What you should do: Images aside, return all the entries exactly.

Revision tracking records
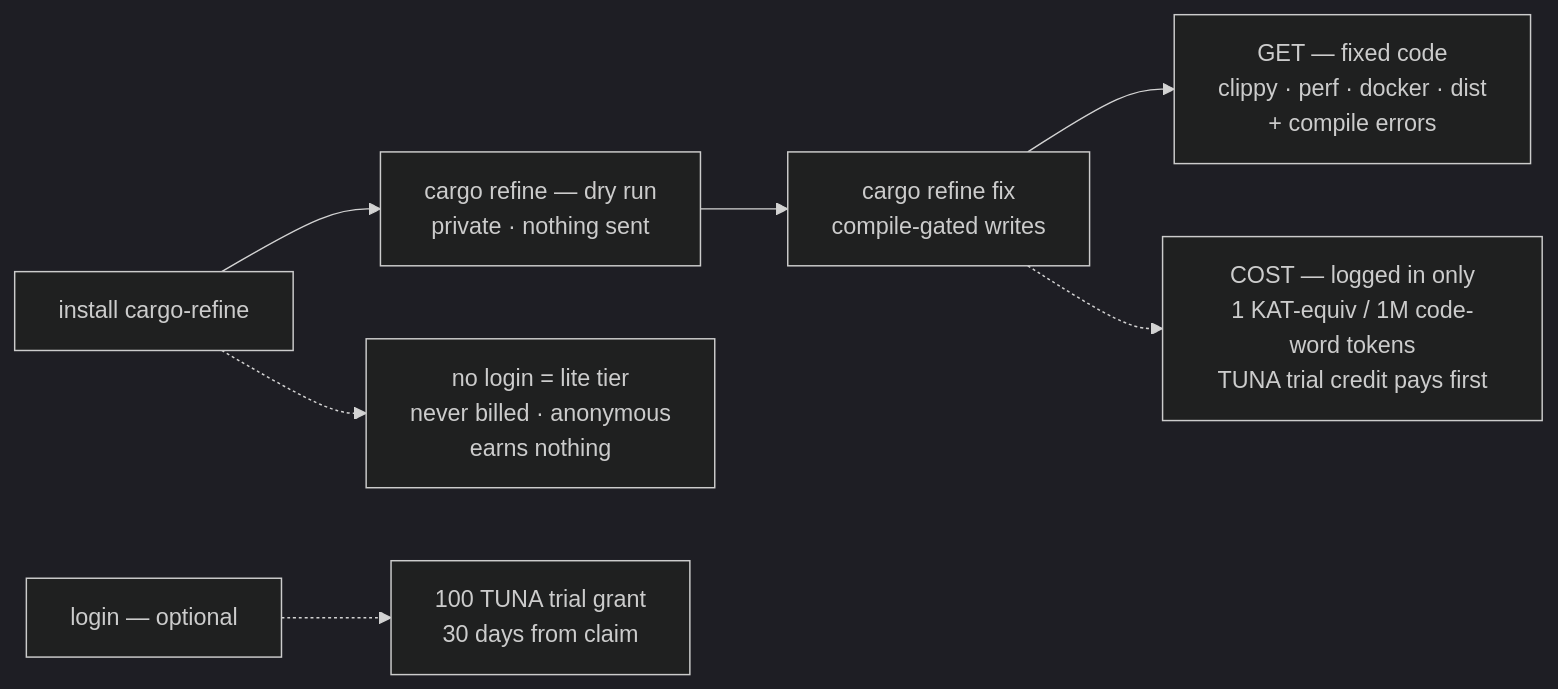
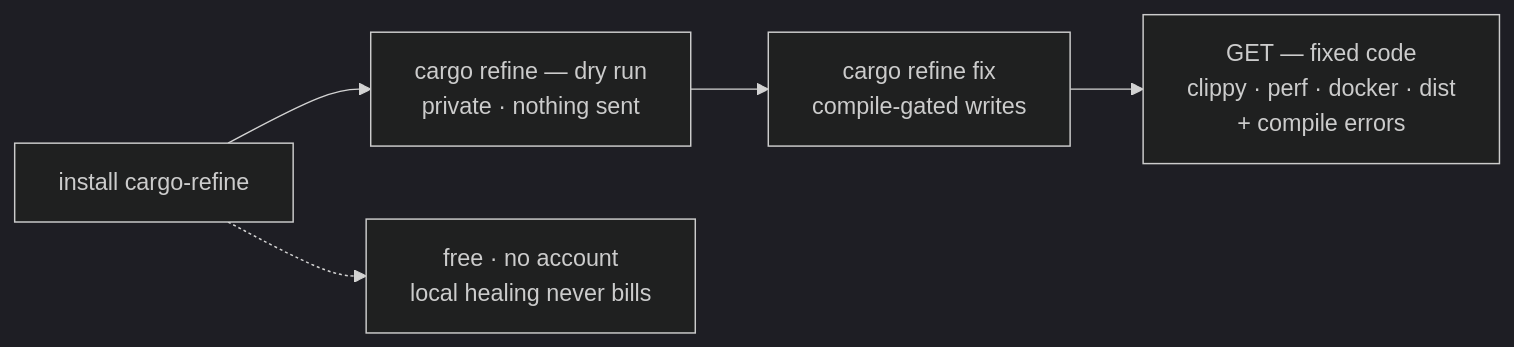
The first of 4 diagrams in .docs/01_orientation/role_flows.md (riir-ai/riir-refine), drawn with Mermaid (dark theme) before and after one commit. The commit also changed other lines of this file and 17 other files, not shown here.

````diff
--- a/.docs/01_orientation/role_flows.md
+++ b/.docs/01_orientation/role_flows.md
@@ -29,9 +31,7 @@
 ```mermaid
 flowchart LR
     INST["install cargo-refine"] --> DRY["cargo refine — dry run<br/>private · nothing sent"]
     DRY --> FIX["cargo refine fix<br/>compile-gated writes"]
     FIX --> GET["GET — fixed code<br/>clippy · perf · docker · dist<br/>+ compile errors"]
-    FIX -.-> COST["COST — logged in only<br/>1 KAT-equiv / 1M code-word tokens<br/>TUNA trial credit pays first"]
-    INST -.-> LITE["no login = lite tier<br/>never billed · anonymous<br/>earns nothing"]
-    LOGIN["login — optional"] -.-> GRANT["100 TUNA trial grant<br/>30 days from claim"]
+    INST -.-> FREE["free · no account<br/>local healing never bills"]
 ```
````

Answer box:
The first of 4 diagrams in .docs/01_orientation/role_flows.md (riir-ai/riir-refine), drawn with Mermaid (dark theme) before and after one commit. The commit also changed other lines of this file and 17 other files, not shown here.

````diff
--- a/.docs/01_orientation/role_flows.md
+++ b/.docs/01_orientation/role_flows.md
@@ -29,9 +31,7 @@
 ```mermaid
 flowchart LR
     INST["install cargo-refine"] --> DRY["cargo refine — dry run<br/>private · nothing sent"]
     DRY --> FIX["cargo refine fix<br/>compile-gated writes"]
     FIX --> GET["GET — fixed code<br/>clippy · perf · docker · dist<br/>+ compile errors"]
-    FIX -.-> COST["COST — logged in only<br/>1 KAT-equiv / 1M code-word tokens<br/>TUNA trial credit pays first"]
-    INST -.-> LITE["no login = lite tier<br/>never billed · anonymous<br/>earns nothing"]
-    LOGIN["login — optional"] -.-> GRANT["100 TUNA trial grant<br/>30 days from claim"]
+    INST -.-> FREE["free · no account<br/>local healing never bills"]
 ```
````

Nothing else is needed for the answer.